By Vera Norwood
Norwood begins by showing that the study and promotion of botany was an activity deemed appropriate for women in the early 1800s. After highlighting the work of nineteenth-century scientific illustrators and garden designers, she focuses on nature's advocates such as Rachel Carson and Dian Fossey who differed strongly with men on both women's "nature" and the value of the natural world. These women challenged the dominant, male-controlled ideologies, often framing their critique with reference to values arising from the female experience.

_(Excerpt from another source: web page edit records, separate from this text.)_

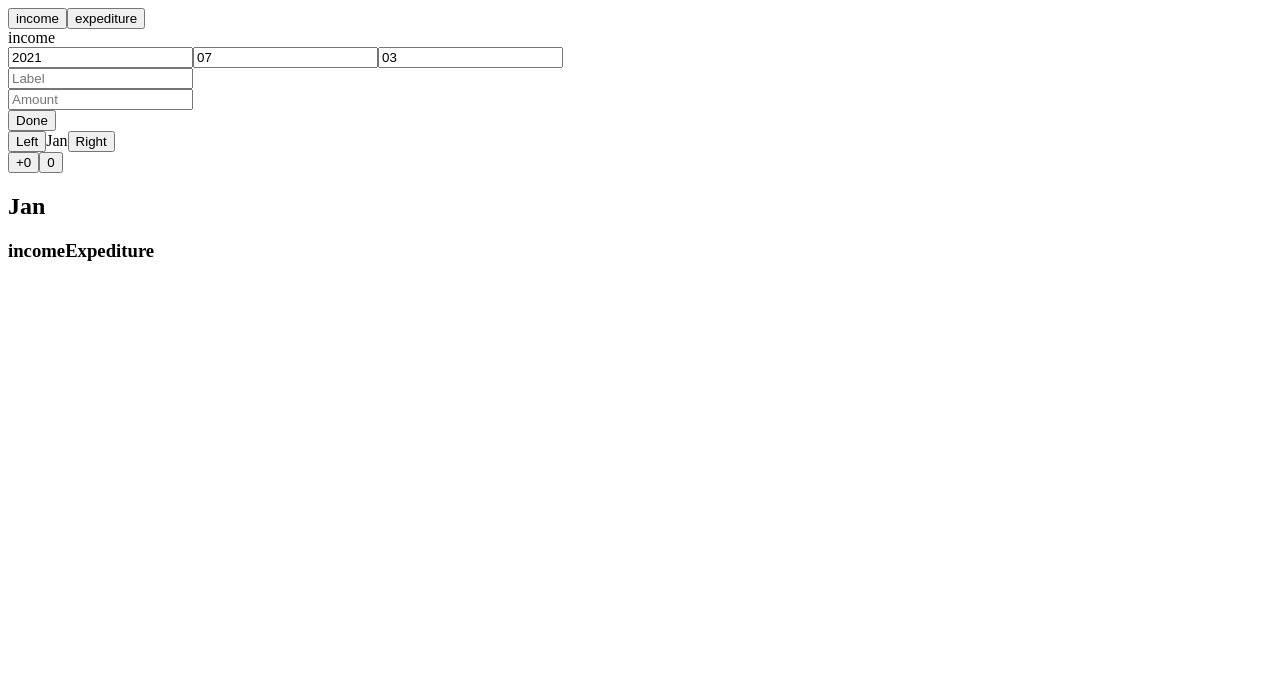
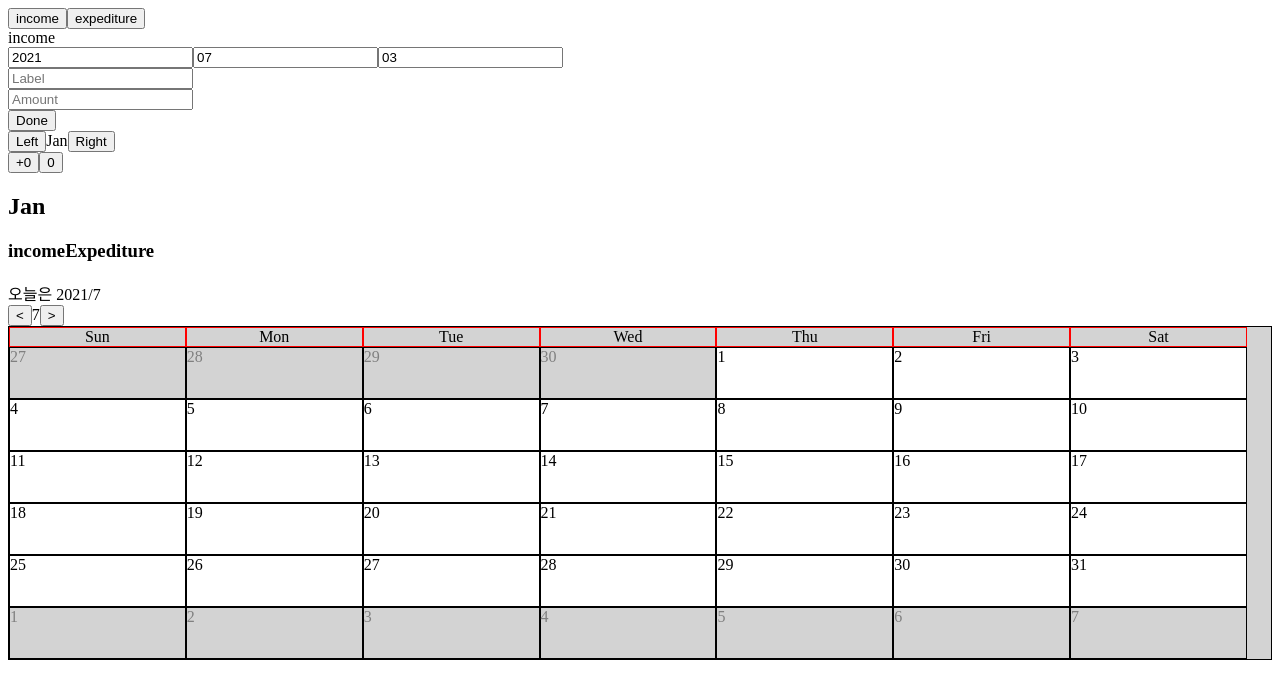
Before and after one commit to sangyun5108/BCSDproject, a React (Create React App) app: page / in a window 1280 px wide. Shown: the top 698 px of the page. Built offline with nearby package versions, Linux system fonts and the light colour scheme.

Commit message:
calender 구현
고칠점
- date 객체 redux로 넘기기

```diff
--- a/package.json
+++ b/package.json
@@ -10,8 +10,10 @@
     "react-dom": "^17.0.2",
     "react-hooks": "^1.0.1",
     "react-redux": "^7.2.4",
+    "react-router-dom": "^5.2.0",
     "react-scripts": "4.0.3",
     "redux": "^4.1.0",
+    "styled-components": "^5.3.0",
     "web-vitals": "^1.1.2"
   },
   "scripts": {
--- a/src/App.js
+++ b/src/App.js
@@ -2,13 +2,15 @@ import AddHistory from './components/addHistroy';
 import {Provider} from 'react-redux';
 import store from './redux/store';
 import MonthList from './components/monthList';
-
+import Calender from './components/Calender'
 function App() {
   return (
     <Provider store={store}>
       <AddHistory/>
       <MonthList/>
+      <Calender/>
     </Provider>
+
   );
 }
 
--- /dev/null
+++ b/src/components/Calender.js
@@ -0,0 +1,37 @@
+import React,{useState} from 'react'
+import ShowCalender from './ShowCalender'
+function ShowDate({date, setDate}){//날짜 출력
+    const month = date.getMonth()
+    const onIncrease = () =>{
+        setDate(new Date(date.getFullYear(),month + 1,date.getDate()))
+    }
+    const onDecrease = () =>{
+        setDate(new Date(date.getFullYear(),month - 1,date.getDate()))
+    }
+    return(
+        <>
+            <div>
+                오늘은 {date.getFullYear()}/{date.getMonth()+1}
+            </div>
+            <button onClick={()=>onDecrease()}>&lt;</button>{date.getMonth()+1}<button onClick={()=>onIncrease()}>&gt;</button>
+        </>
+    )
+}
+
+
+function Calender(){
+    const today = new Date()
+    const [date,setDate] = useState(today)
+    return (
+        <>
+            <ShowDate
+                date = {date}
+                setDate = {setDate}
+            />
+            <ShowCalender date = {date}/>
+        </>
+    )
+}
+
+
+export default Calender
--- /dev/null
+++ b/src/components/ShowCalender.js
@@ -0,0 +1,92 @@
+import React from 'react'
+import styled from 'styled-components'
+function BuildCalender({date}){
+    const Dates = styled.div`
+        display : inline-block;
+        background : ${day => day.IsMonth ? 'white':'lightgray'};
+        border : black 1px solid;
+        width : 13.855%;
+        height : 50px;
+        color : ${day => day.IsMonth ? 'black':'gray'}
+    `
+    const today = date
+    const startDate = new Date(today.getFullYear(), today.getMonth(), 1).getDate()
+    //해당 월 시작일
+    const startDay = new Date(today.getFullYear(), today.getMonth(), 1).getDay()
+    //해당 월 시작 요일
+    const beforeDay = new Date(today.getFullYear(), today.getMonth(), 0).getDate()
+    //전달 마지막 날
+    const afterDay = new Date(today.getFullYear(), today.getMonth() + 1, 1).getDate()
+    //다음달 시작 날
+    const endDate = new Date(today.getFullYear(), today.getMonth() + 1, 0).getDate()
+    //해당 월 마지막 날
+
+    let dateArray = []
+    let weekArray = []
+
+    for (let x = startDay-1 ;x >= 0; x--){
+        dateArray.push({
+            date : beforeDay - x,
+            IsMonth : false
+        })
+    }//해달 월 시작날까지 전달 날 채우기
+    for (let day = startDate;day <= endDate; day++){
+        dateArray.push({
+            date : day,
+            Income : 0,
+            OutCome : 0,
+            IsMonth : true
+        })
+    }//해당 월 날짜 채우기
+    for (let y = 0;y<=endDate + 7;y += 7){
+        weekArray.push(dateArray.slice(y,y+7))
+    }//일주일로 나누기
+    let nextMonthday = afterDay
+    while(weekArray[weekArray.length - 2].length !== 7){
+        weekArray[weekArray.length - 2].push({
+            date : nextMonthday,
+            IsMonth : false
+        })
+        nextMonthday++
+    }//5째주 마저 채우기
+    while(weekArray[weekArray.length - 1].length !== 7){
+        weekArray[weekArray.length - 1].push({
+            date : nextMonthday,
+            IsMonth : false
+        })
+        nextMonthday++
+    }//6째주 마저 채우기
+
+    return (
+        <div>
+            {weekArray.map((week,index) =>
+            <div>
+                {week.map((day,index) =>
+                    <Dates IsMonth = {day.IsMonth}>{day.date}</Dates>)}
+            </div>)}
+        </div>
+    )
+}
+function ShowCalender({date}){
+    const Container = styled.div`
+        background : lightgray;
+        border : black 1px solid;
+    `
+    const DOW = styled.div`
+        background : lightgray;
+        display : inline-block;
+        border : red 1px solid;
+        width : 13.855%;
+        text-align : center;
+
+    `
+    const dayArray = ['Sun','Mon','Tue','Wed','Thu','Fri','Sat']
+    return (
+        <Container>
+            {dayArray.map((day,index) => <DOW>{day}</DOW>)}
+            <BuildCalender date = {date}/>
+        </Container>
+    )
+}
+
+export default ShowCalender
```
Also changed, not shown: 1 other file (tests, documents, lock files or other folders).
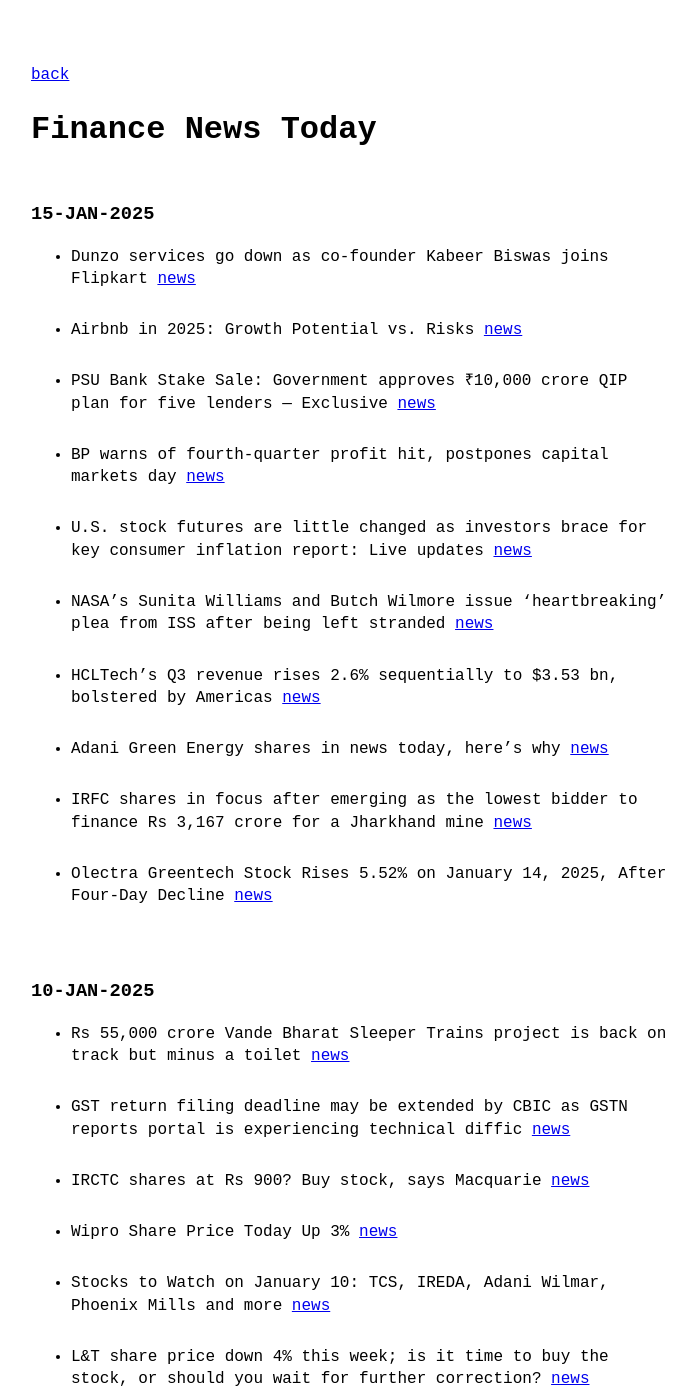
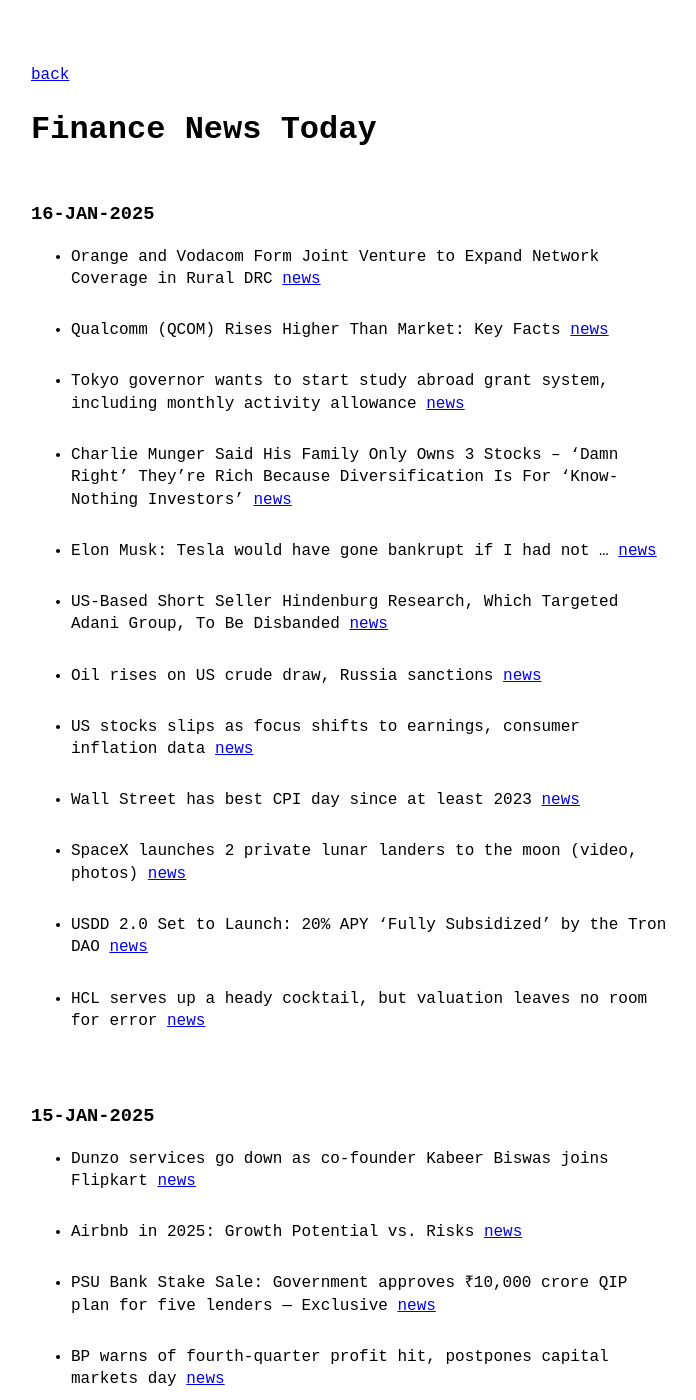
Before and after one commit to VallarasuS/Vallarasu.in, a Jekyll site: the page built from docs/finance.md, in a window 1280 px wide and 1400 px high. Shown: the whole window, without its empty margins (289-985 px from the left). Built offline with Jekyll 4.4.1, drawn with Linux system fonts in a browser that asks for light colours.

Commit message:
Update finance.md

```diff
--- a/docs/finance.md
+++ b/docs/finance.md
@@ -2,6 +2,21 @@
 layout: page
 title: Finance News Today
 ---
+
+### 16-JAN-2025
+
+- Orange and Vodacom Form Joint Venture to Expand Network Coverage in Rural DRC [news](https://telecomtalk.info/orange-vodacom-form-joint-venture-network-drc/987949/) <br/><br/>
+- Qualcomm (QCOM) Rises Higher Than Market: Key Facts [news](https://finance.yahoo.com/news/qualcomm-qcom-rises-higher-market-224520002.html) <br/><br/>
+- Tokyo governor wants to start study abroad grant system, including monthly activity allowance [news](https://japantoday.com/category/national/tokyo-governor-wants-to-start-study-abroad-grant-system-includes-monthly-activity-allowance) <br/><br/>
+- Charlie Munger Said His Family Only Owns 3 Stocks – 'Damn Right' They're Rich Because Diversification Is For 'Know-Nothing Investors' [news](https://www.benzinga.com/news/25/01/42976301/charlie-munger-said-his-family-only-owns-3-stocks-damn-right-theyre-rich-because-diversification-is-for-know-nothing-investors) <br/><br/>
+- Elon Musk: Tesla would have gone bankrupt if I had not ... [news](https://timesofindia.indiatimes.com/technology/tech-news/elon-musk-tesla-would-have-gone-bankrupt-if-i-had-not-/articleshow/117267690.cms) <br/><br/>
+- US-Based Short Seller Hindenburg Research, Which Targeted Adani Group, To Be Disbanded [news](https://www.ndtv.com/world-news/us-based-short-seller-hindenburg-research-which-targeted-adani-group-to-be-disbanded-7484076) <br/><br/>
+- Oil rises on US crude draw, Russia sanctions [news](https://www.cnbc.com/2025/01/15/oil-little-changed-as-falling-us-stockpiles-outweigh-soft-demand-outlook.html) <br/><br/>
+- US stocks slips as focus shifts to earnings, consumer inflation data [news](https://m.economictimes.com/markets/stocks/news/us-stocks-open-higher-after-softer-than-expected-producer-price-data/articleshow/117241303.cms) <br/><br/>
+- Wall Street has best CPI day since at least 2023 [news](https://www.moneycontrol.com/news/world/wall-street-has-best-cpi-day-since-at-least-2023-12911800.html) <br/><br/>
+- SpaceX launches 2 private lunar landers to the moon (video, photos) [news](https://www.space.com/space-exploration/launches-spacecraft/spacex-launches-2-private-lunar-landers-to-the-moon-photos) <br/><br/>
+- USDD 2.0 Set to Launch: 20% APY 'Fully Subsidized' by the Tron DAO [news](https://news.bitcoin.com/usdd-2-0-set-to-launch-20-apy-fully-subsidized-by-the-tron-dao/) <br/><br/>
+- HCL serves up a heady cocktail, but valuation leaves no room for error [news](https://www.livemint.com/market/mark-to-market/hcltech-share-price-hcl-technologies-it-services-tcs-infosys-hcl-q3-results-total-contract-value-ebit-margin-11736841301395.html) <br/><br/>
 
 ### 15-JAN-2025
 
```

Norwood concludes with an analysis of the utopian solutions posed by ecofeminists, the most recent group of women to contest men over the meaning and value of nature.